> Directions for this task
Copy, from the data below, every line that has "print" in it.
Start of Dataset
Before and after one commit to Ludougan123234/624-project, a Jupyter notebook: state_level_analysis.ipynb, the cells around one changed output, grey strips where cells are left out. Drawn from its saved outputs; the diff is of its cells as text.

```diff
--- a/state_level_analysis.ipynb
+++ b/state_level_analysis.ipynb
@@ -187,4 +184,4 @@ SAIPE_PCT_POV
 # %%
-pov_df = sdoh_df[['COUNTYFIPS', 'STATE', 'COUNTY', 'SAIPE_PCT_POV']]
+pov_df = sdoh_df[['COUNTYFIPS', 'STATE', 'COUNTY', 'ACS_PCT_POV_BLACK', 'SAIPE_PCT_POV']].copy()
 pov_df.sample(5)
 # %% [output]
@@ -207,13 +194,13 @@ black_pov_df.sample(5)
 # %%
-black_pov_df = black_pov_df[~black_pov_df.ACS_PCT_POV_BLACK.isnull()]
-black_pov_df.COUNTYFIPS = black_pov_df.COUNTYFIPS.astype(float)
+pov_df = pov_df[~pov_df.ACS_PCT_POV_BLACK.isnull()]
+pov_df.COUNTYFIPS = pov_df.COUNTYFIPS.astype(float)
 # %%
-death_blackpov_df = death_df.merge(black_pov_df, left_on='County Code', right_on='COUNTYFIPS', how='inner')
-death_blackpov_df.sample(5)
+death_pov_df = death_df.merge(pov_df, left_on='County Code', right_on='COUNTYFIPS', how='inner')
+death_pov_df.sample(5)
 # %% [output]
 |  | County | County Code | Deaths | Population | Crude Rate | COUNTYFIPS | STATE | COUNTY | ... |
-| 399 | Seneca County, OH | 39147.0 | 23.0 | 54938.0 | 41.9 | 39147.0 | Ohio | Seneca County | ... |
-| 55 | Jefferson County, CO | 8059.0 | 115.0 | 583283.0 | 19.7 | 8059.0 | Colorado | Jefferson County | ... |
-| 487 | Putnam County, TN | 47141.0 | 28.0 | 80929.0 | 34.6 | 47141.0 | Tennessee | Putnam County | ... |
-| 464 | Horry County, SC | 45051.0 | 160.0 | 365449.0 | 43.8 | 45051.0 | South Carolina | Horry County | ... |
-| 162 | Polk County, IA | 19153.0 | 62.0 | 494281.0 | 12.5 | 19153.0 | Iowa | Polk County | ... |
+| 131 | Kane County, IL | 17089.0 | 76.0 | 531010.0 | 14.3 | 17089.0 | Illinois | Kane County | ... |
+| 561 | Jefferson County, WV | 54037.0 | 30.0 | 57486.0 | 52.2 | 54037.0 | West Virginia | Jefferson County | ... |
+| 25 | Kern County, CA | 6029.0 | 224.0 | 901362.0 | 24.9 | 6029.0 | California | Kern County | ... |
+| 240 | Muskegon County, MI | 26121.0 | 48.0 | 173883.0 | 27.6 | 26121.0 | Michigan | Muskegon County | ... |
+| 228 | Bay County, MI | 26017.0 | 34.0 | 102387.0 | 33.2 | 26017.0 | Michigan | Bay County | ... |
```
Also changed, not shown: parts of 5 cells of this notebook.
End of Dataset
Start of Dataset
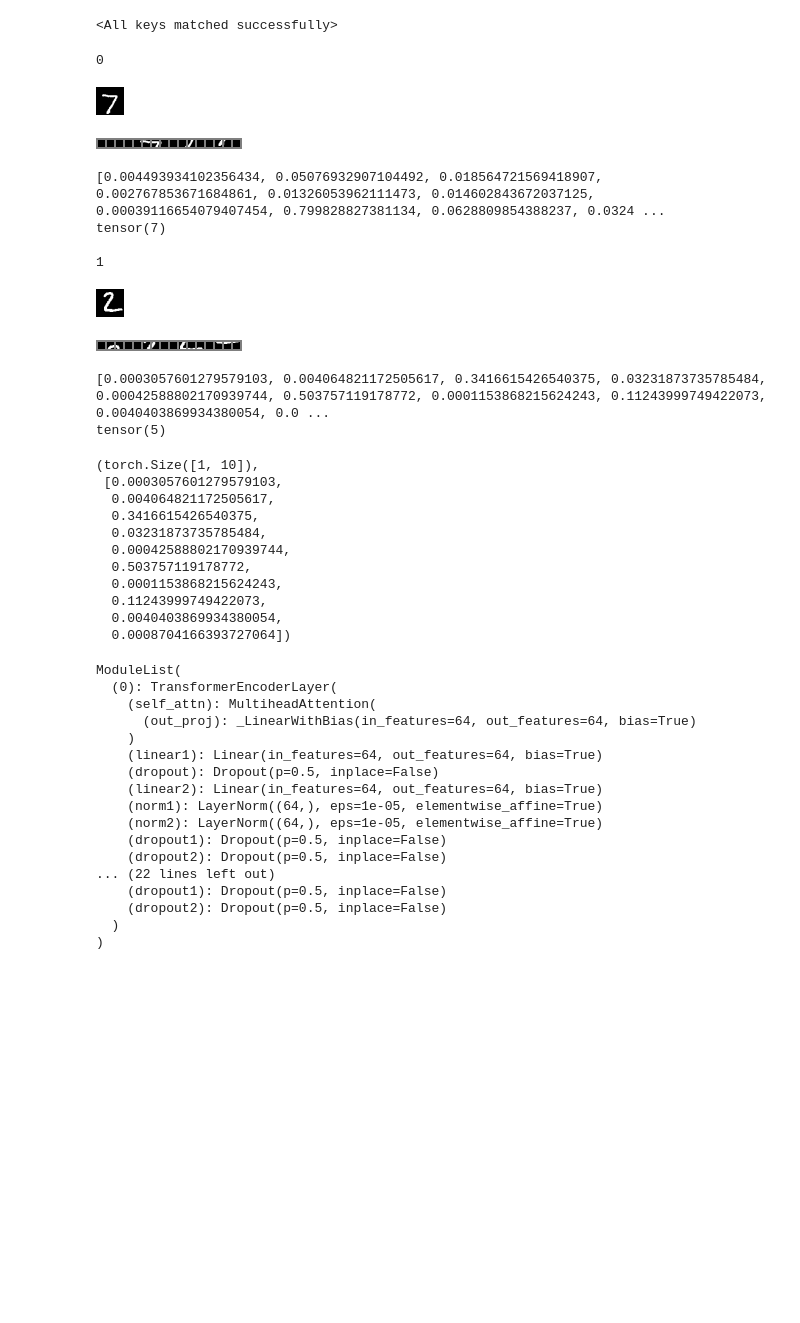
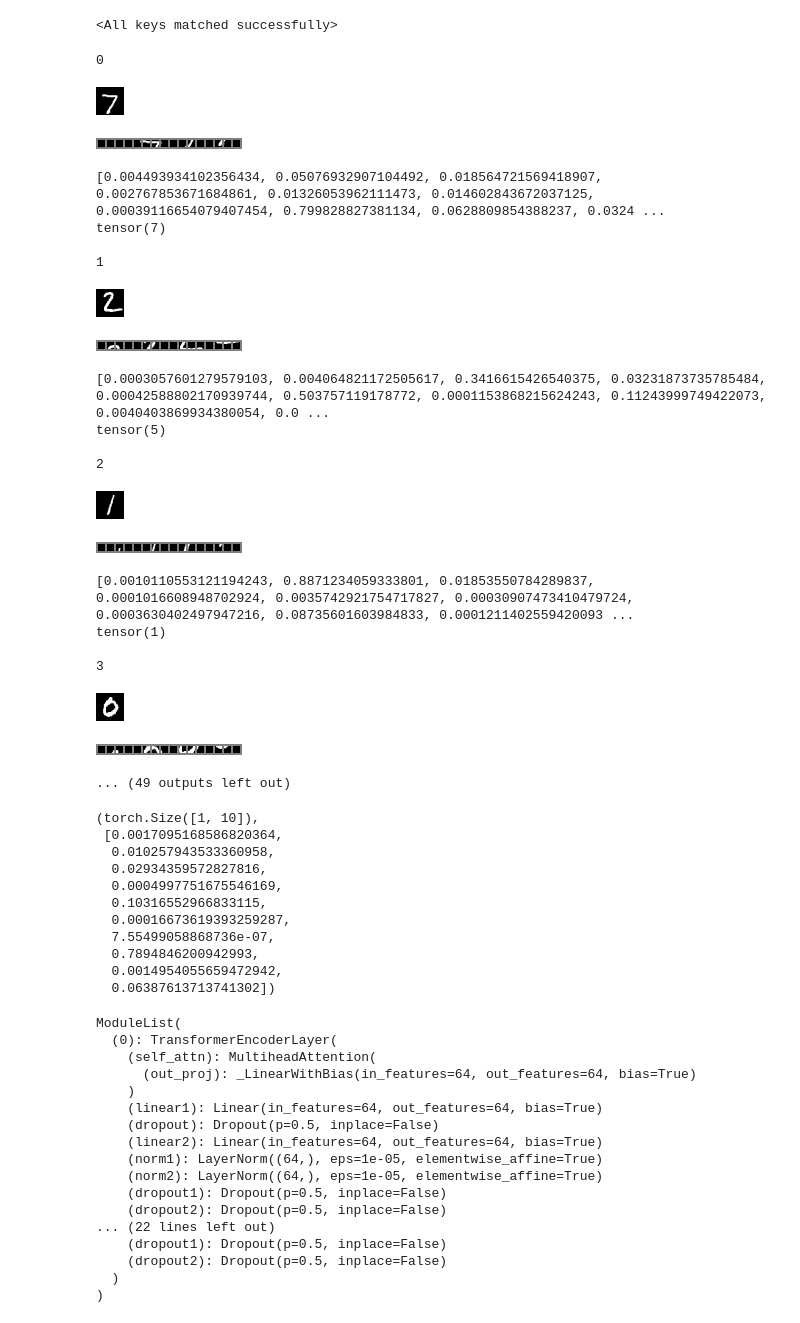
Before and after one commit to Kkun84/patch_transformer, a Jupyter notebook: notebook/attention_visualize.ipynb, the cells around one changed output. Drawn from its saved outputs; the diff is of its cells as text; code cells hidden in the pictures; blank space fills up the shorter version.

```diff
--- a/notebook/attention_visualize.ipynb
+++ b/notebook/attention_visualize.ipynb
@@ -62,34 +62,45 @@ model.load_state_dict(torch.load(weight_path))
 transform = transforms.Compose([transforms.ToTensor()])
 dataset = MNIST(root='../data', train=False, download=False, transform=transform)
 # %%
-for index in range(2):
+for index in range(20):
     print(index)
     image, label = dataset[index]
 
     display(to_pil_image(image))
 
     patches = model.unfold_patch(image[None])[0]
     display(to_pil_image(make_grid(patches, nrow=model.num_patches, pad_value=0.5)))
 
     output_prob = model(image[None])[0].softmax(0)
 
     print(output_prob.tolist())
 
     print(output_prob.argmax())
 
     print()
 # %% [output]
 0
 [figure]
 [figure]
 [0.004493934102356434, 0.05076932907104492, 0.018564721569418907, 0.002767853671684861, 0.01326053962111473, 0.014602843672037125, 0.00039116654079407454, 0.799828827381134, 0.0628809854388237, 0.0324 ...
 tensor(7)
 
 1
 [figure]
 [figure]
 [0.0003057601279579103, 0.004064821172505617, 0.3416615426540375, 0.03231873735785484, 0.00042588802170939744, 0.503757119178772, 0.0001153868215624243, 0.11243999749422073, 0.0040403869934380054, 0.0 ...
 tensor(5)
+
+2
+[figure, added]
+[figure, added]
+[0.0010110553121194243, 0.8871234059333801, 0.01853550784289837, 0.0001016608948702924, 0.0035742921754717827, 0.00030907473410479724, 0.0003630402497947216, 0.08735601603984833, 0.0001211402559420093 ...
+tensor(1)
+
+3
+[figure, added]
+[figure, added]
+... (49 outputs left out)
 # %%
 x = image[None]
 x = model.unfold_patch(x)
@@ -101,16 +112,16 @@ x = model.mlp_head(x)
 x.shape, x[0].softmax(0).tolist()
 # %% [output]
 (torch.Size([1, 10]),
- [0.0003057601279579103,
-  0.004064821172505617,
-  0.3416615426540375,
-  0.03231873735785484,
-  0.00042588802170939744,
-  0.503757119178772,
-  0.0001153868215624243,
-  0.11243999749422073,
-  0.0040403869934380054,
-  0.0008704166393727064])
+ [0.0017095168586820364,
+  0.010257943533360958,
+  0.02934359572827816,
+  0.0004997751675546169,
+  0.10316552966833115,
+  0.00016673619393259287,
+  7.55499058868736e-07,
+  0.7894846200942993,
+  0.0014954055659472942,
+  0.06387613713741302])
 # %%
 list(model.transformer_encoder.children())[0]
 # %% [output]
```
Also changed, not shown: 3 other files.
End of Dataset
> Task answer
     print(index)
     print(output_prob.tolist())
     print(output_prob.argmax())
     print()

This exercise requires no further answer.